My plan for this series in LensCaps at the start was twofold: First, to force myself to blog more regularly (I have found that like flossing and New Years’ Resolutions, it is extremely unlikely that I will commit to blog regularly after the initially burst of enthusiasm unless there’s some outside force compelling me: a pricey personal trainer makes me a much more constant gym membership user, and a public statement that I’m embarking on a numbered series of posts makes me feel guilty if I miss a day or two); and B, to feature older photographs that haven’t been featured lately (selected at random via an unscientific method of using the mouse wheel and random clicks in an index).

So what happens right after RPOTD #3? I go on a business trip to Oklahoma City, and posting to the blog becomes difficult, and it falls off the earth. Literally threes of devoted readers are if not mildly disappointed, at least somewhat aware of the break.

And then what do I do? I come back, and immediately violate the Highly Scientific Random Photo Algorithm. Today’s photos are from my recent trip, and I just thought it was cool that a couple of them were inadvertently sort of thematically linked, which is serendipitous, which is kinda like random, so I guess we’re OK.

This is the Devon Energy Center, at 52 stories the tallest building in Oklahoma City and tied for being the 39th tallest in the US. Architects were Pickard Chilton Architects Inc. The building itself is nice (if a little ridiculously out of scale with the rest of Oklahoma City (see the aerial view), but I really loved the morning sun peeking from behind it.

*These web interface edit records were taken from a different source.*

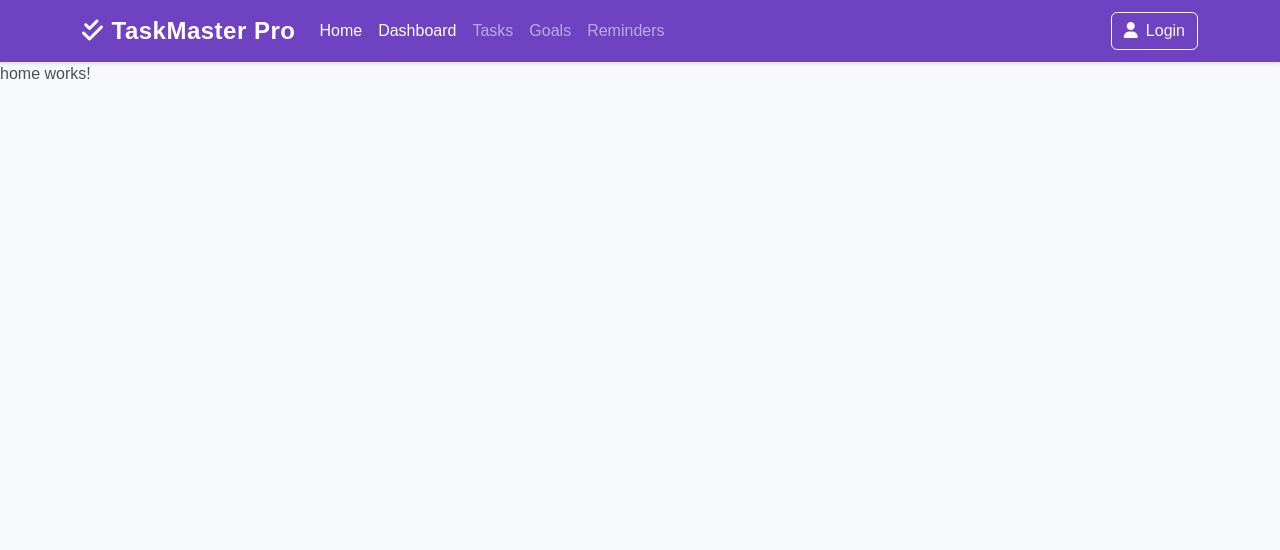
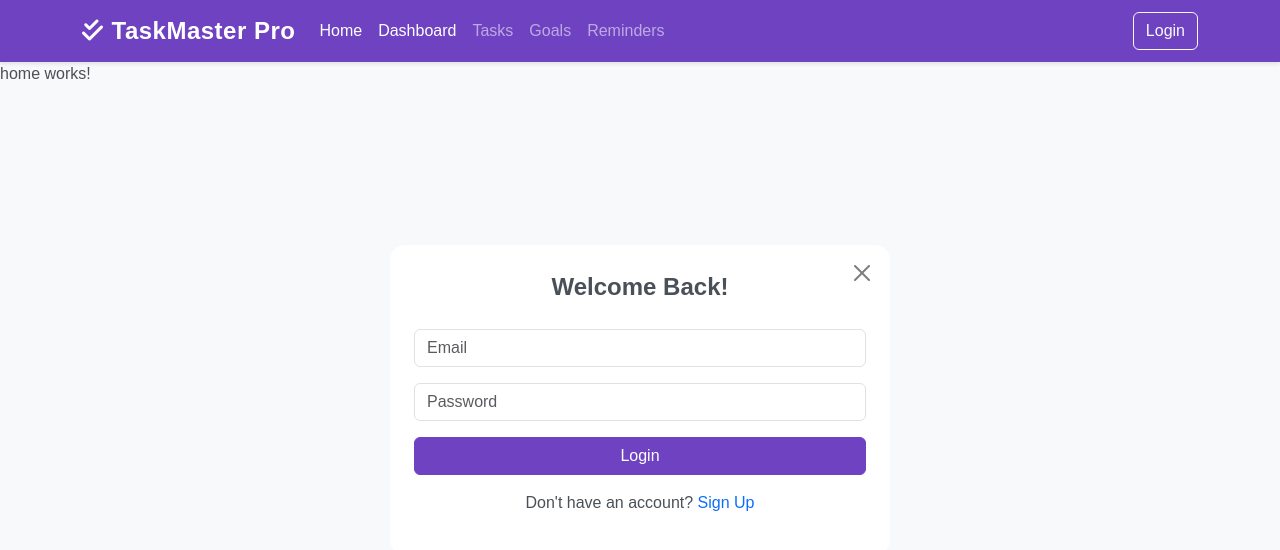
Before and after one commit to Alba98/Goal-Planner-App-Angular, an Angular app: page /home in a window 1280 px wide. Both pictures are taken after a click on the button "Login". Shown: the top 550 px of the page. Built offline with nearby package versions, Linux system fonts and the light colour scheme.

Commit message:
create login modal and open/close

```diff
--- a/src/app/app.component.ts
+++ b/src/app/app.component.ts
@@ -1,6 +1,7 @@
 import { Component } from '@angular/core';
 import { RouterOutlet } from '@angular/router';
 import { NavbarComponent } from "./components/navbar/navbar.component";
+import { LoginModalComponent } from "./components/login-modal/login-modal.component";
 
 @Component({
   selector: 'app-root',
--- /dev/null
+++ b/src/app/components/login-modal/login-modal.component.html
@@ -0,0 +1,53 @@
+<div class="modal" tabindex="-1" [style.display]="visible ? 'block' : 'none'" (click)="onBackdropClick($event)">
+    <div class="modal-dialog modal-dialog-centered">
+        <div class="modal-content">
+            <div class="modal-body p-4">
+                <div class="text-center mb-4">
+                    <h4 class="modal-title fw-bold" id="authModalTitle">Welcome Back!</h4>
+                    <button type="button" class="btn-close position-absolute top-0 end-0 m-3"
+                        (click)="closeModal()" data-bs-dismiss="modal"></button>
+                </div>
+
+                <!-- @if (isLoginFormVisible()) { -->
+                    <form id="loginForm" class="needs-validation">
+                        <div class="mb-3">
+                            <input type="email" name="emailId"class="form-control" placeholder="Email" required>
+                        </div>
+                        <div class="mb-3">
+                            <input type="password" class="form-control" name="password" placeholder="Password" required>
+                        </div>
+                        <button type="button" class="btn btn-primary w-100 mb-3">Login</button>
+                        <p class="text-center">
+                            Don't have an account?
+                            <a id="showSignup" class="text-decoration-none">Sign Up</a>
+                        </p>
+                    </form>
+                <!--  } @else {
+                    <form id="signupForm" class="needs-validation">
+                        <div class="mb-3">
+                            <input type="text" name="fullName" [(ngModel)]="registerObj.fullName" class="form-control" placeholder="Full Name" required>
+                        </div>
+                        <div class="mb-3">
+                            <input type="email" name="emailId" [(ngModel)]="registerObj.emailId" class="form-control" placeholder="Email" required>
+                        </div>
+                        <div class="mb-3">
+                            <input type="password" name="password"  [(ngModel)]="registerObj.password" class="form-control" placeholder="Password" required>
+                        </div>
+                        <div class="mb-3">
+                            <input type="text" name="mobileNo" [(ngModel)]="registerObj.mobileNo"  class="form-control" placeholder="Confirm Password" required>
+                        </div>
+                        <button type="button" class="btn btn-primary w-100 mb-3" (click)="onRegister()">Sign Up</button>
+                        <p class="text-center">
+                            Already have an account?
+                            <a   id="showLogin" class="text-decoration-none" (click)="toggleForm()">Login</a>
+                        </p>
+                    </form>
+                } -->
+
+
+                <!-- Signup Form (Hidden by default) -->
+
+            </div>
+        </div>
+    </div>
+</div>
--- /dev/null
+++ b/src/app/components/login-modal/login-modal.component.ts
@@ -0,0 +1,32 @@
+import { Component, EventEmitter, HostListener, Input, Output } from '@angular/core';
+
+@Component({
+  selector: 'app-login-modal',
+  templateUrl: './login-modal.component.html',
+  styleUrls: ['./login-modal.component.css']
+})
+export class LoginModalComponent {
+  @Input() visible: boolean = false;
+  @Output() close = new EventEmitter<void>();
+
+  // Cierra el modal (emite el evento al padre)
+  closeModal() {
+    this.close.emit();
+  }
+
+  // Maneja clics en el fondo del modal
+  onBackdropClick(event: MouseEvent) {
+    // Si el clic fue directamente en el elemento con clase 'modal' (el fondo)
+    if ((event.target as HTMLElement).classList.contains('modal')) {
+      this.closeModal();
+    }
+  }
+
+  // Cierra con la tecla Escape (solo si el modal está visible)
+  @HostListener('document:keydown.escape', ['$event'])
+  onEscape(event: KeyboardEvent) {
+    if (this.visible) {
+      this.closeModal();
+    }
+  }
+}
--- a/src/app/components/navbar/navbar.component.html
+++ b/src/app/components/navbar/navbar.component.html
@@ -35,12 +35,12 @@
                 <button class="btn btn-secondary" (click)="onLogOff()" >
                     <i class="fas fa-user me-2"></i> LogOff
                 </button>
-            } @else { <button class="btn btn-outline-light" (click)="openModel()"> -->
-                <button class="btn btn-outline-light">
-                    <i class="fas fa-user me-2"></i>Login
-                </button>
+            } @else {  -->
+              <button class="btn btn-outline-light" (click)="openModal()">Login</button>
             <!-- }
            -->
         </div>
     </div>
 </nav>
+
+<app-login-modal [visible]="modalVisible" (close)="closeModal()"></app-login-modal>
--- a/src/app/components/navbar/navbar.component.ts
+++ b/src/app/components/navbar/navbar.component.ts
@@ -1,11 +1,20 @@
-import { Component } from '@angular/core';
+import { Component, ElementRef, ViewChild } from '@angular/core';
+import { LoginModalComponent } from "../login-modal/login-modal.component";
 
 @Component({
   selector: 'app-navbar',
-  imports: [],
+  imports: [LoginModalComponent],
   templateUrl: './navbar.component.html',
   styleUrl: './navbar.component.css'
 })
 export class NavbarComponent {
+  modalVisible = false;
 
+  openModal() {
+    this.modalVisible = true;
+  }
+
+  closeModal() {
+    this.modalVisible = false;
+  }
 }
```
Also changed, not shown: src/app/components/login-modal/login-modal.component.css (added), 1 other file (tests, documents, lock files or other folders).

Devon Energy Building

The aforementioned aerial view:

Aerial view of Oklahoma City

The other “sunshine” photo is also an aerial, taken as I flew over California on my way back home (thank you, United, for the upgrade!), I was baffled by these three shiny objects on the ground below, and had to do a little webbly investigation to determine what it was that I’d been looking at. It is, in fact, the Ivanpah Solar Electric Generating System (ISEGS), near Nipton, southwest of Las Vegas. It’s the largest solar plant in the world, generating 377 megawatts by using mirrors to focus the sunlight on solar receivers on top of the central power towers (can we tell I think this is really cool?). The three plants together generate enough power to serve 140,000 homes during peak hours, and reduce CO2 emissions by over 400,000 tons annually. (Source: BrightSource)

Aerial view of Ivanpah Solar array